[EXERCISE INSTRUCTIONS]
Search the records that follow and extract every line containing the string "shown".

══ SOURCE RECORDS ══

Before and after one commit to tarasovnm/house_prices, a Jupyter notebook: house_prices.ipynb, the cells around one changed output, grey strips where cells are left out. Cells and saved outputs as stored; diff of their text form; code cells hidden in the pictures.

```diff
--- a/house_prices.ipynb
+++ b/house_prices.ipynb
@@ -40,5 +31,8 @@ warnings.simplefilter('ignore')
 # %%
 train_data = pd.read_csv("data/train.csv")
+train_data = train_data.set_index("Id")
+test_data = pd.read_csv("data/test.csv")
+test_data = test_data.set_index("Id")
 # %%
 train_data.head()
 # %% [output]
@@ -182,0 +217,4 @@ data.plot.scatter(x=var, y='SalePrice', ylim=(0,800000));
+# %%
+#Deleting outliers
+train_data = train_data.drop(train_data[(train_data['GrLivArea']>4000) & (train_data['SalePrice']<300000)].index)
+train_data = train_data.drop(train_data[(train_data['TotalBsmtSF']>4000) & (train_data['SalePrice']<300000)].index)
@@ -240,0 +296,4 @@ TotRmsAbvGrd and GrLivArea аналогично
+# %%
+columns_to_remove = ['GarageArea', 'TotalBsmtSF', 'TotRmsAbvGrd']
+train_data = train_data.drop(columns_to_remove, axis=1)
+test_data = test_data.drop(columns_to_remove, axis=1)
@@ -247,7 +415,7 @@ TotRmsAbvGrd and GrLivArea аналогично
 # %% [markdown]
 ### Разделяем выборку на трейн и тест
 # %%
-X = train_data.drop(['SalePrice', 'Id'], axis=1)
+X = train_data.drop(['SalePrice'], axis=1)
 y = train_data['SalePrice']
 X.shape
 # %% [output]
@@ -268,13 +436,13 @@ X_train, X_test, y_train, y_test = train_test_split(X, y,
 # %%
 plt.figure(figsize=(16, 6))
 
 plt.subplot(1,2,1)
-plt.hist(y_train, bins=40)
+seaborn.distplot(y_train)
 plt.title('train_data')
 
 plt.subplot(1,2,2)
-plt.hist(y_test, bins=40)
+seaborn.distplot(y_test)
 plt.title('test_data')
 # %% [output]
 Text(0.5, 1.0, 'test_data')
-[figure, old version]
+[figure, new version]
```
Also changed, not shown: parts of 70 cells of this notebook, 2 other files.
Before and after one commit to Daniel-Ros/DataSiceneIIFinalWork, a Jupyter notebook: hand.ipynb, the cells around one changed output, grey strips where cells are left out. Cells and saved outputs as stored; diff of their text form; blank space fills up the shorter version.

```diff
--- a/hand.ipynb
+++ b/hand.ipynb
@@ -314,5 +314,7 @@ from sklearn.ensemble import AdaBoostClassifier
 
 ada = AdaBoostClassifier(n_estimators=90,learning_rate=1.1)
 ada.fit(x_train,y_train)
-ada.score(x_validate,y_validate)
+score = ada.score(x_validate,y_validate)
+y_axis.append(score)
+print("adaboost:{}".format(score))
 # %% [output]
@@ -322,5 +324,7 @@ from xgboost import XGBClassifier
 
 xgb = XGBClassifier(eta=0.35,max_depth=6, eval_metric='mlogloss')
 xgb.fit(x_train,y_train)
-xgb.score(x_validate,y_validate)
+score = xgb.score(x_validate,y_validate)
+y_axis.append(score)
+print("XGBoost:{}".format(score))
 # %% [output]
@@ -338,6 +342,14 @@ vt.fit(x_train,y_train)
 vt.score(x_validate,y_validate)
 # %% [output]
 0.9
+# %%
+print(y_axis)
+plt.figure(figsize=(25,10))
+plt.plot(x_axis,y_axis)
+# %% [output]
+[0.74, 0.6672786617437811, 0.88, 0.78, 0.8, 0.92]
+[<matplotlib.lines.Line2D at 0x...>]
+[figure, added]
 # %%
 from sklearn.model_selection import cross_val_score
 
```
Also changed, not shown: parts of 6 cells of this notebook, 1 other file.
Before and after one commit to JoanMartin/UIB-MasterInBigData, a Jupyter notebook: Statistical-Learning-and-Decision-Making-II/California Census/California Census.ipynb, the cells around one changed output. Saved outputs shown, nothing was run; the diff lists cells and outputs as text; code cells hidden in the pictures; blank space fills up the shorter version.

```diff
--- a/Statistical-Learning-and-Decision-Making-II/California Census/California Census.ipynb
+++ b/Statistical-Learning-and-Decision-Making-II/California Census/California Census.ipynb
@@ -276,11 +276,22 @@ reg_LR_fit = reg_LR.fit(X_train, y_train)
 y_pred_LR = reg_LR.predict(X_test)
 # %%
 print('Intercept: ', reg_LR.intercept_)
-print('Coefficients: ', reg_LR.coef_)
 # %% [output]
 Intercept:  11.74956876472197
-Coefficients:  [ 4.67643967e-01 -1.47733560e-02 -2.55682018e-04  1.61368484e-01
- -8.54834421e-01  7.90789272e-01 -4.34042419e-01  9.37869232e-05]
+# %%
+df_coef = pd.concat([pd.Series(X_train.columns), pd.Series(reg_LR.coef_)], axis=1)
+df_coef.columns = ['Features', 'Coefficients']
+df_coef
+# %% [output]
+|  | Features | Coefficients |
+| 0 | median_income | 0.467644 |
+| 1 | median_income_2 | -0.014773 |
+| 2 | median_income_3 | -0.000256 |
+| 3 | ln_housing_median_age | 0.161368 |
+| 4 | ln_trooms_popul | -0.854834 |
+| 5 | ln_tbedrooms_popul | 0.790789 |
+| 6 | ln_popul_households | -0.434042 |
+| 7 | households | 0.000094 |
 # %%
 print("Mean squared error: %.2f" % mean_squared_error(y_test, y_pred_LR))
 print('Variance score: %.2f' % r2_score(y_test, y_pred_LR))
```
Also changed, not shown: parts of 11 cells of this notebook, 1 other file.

═══

[SOLVED PROBLEM]
Also changed, not shown: parts of 70 cells of this notebook, 2 other files.
Also changed, not shown: parts of 6 cells of this notebook, 1 other file.
Before and after one commit to JoanMartin/UIB-MasterInBigData, a Jupyter notebook: Statistical-Learning-and-Decision-Making-II/California Census/California Census.ipynb, the cells around one changed output. Saved outputs shown, nothing was run; the diff lists cells and outputs as text; code cells hidden in the pictures; blank space fills up the shorter version.
Also changed, not shown: parts of 11 cells of this notebook, 1 other file.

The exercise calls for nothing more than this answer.